We will use social network analysis to describe how individual cows are socially connected to the rest of their herd. We will observe and record various social interactions between individuals and use this information to quantify the social structure of our study animals. In our network analyses we will first explore the relationship between the social position of an individual and its productivity and welfare. We will ask "are individuals that form stronger 'friendships' healthier and do they produce more milk?". We will look at the productivity and welfare consequences of the addition and removal of cows. A typical UK dairy herd sees approximately 25% of cows replaced every year. This turnover of individuals may have a large effect on stress and productivity of both new and old herd members. It also happens to provide a rather rare opportunity for us to examine in detail the effect of changes of group composition on social network structure, and the consequences of these effects. We predict that the consequences will depend on which animals are removed. For example, removing a socially central individual that is important in maintaining social cohesion may have a deleterious effect on the remaining herd members. We will identify how dairy farmers can manage rapid turnover of herd members so as to minimise social disruption. Dairy farming accounts for ~18% of UK agricultural production by value with an annual turnover of ~£6 billion. This work will have applied ramifications for dairy farmers, policy makers and the UK economy and will be of significant interest to the general public.
Objective
Objective 1. Determine how an individual's social network position relates to its welfare and productivity.

Objective 2. Determine the consequences of network perturbation for health and productivity.

Objective 3: Determine the implications of herd size on the structure of social relationships.
Time-Scale and Cost
From: 2012

To: 2015
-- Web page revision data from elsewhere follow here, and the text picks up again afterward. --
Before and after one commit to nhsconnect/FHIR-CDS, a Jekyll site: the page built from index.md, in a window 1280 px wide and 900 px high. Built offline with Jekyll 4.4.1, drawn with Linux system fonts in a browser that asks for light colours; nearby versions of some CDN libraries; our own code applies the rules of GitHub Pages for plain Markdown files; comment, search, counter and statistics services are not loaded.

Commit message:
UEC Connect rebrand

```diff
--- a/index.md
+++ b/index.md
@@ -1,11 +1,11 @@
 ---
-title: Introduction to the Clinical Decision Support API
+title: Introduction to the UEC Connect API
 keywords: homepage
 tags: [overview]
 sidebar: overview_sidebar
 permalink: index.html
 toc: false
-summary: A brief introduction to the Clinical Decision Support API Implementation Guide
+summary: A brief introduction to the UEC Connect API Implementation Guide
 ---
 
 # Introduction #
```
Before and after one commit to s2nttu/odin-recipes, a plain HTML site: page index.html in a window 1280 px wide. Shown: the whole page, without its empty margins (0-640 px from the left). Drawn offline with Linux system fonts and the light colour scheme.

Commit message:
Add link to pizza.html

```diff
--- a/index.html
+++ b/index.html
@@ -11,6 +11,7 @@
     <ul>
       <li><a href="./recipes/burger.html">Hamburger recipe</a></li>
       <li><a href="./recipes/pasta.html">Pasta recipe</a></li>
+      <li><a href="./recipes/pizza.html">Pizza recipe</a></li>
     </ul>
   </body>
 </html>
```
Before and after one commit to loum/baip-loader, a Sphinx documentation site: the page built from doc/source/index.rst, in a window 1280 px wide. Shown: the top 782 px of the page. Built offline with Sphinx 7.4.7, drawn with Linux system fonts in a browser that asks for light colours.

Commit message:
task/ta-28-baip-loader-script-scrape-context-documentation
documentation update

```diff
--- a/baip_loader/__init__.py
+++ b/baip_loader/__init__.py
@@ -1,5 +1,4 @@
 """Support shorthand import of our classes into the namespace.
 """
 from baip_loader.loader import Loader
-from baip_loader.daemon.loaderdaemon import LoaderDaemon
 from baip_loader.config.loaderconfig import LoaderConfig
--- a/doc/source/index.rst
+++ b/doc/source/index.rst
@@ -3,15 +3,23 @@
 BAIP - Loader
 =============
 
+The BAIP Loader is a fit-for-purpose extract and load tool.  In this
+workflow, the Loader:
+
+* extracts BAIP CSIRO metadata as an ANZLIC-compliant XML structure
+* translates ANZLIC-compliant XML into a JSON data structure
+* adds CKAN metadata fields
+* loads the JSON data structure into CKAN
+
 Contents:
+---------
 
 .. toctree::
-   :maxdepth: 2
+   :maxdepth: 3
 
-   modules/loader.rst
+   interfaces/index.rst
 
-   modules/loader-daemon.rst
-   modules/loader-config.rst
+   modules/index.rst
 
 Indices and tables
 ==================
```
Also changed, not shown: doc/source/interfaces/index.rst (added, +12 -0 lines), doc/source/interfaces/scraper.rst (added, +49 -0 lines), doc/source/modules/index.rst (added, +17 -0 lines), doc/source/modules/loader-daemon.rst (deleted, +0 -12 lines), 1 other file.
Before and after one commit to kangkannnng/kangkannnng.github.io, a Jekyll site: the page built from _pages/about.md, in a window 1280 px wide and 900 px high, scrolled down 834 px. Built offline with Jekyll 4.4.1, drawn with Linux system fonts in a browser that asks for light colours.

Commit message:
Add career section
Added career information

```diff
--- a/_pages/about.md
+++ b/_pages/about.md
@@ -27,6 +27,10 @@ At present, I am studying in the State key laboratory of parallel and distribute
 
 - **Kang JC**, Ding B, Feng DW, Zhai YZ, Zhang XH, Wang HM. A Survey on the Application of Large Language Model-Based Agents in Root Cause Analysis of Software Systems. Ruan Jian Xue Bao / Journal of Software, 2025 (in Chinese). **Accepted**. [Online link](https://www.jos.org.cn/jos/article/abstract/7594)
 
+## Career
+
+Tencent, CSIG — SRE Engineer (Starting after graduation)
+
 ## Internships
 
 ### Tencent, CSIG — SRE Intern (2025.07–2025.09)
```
Cost: £121,055
Contractor / Funded Organisations
University of Exeter
Keywords
Animal Welfare              
Cattle              
Dairy              
Fields of Study
Animal Welfare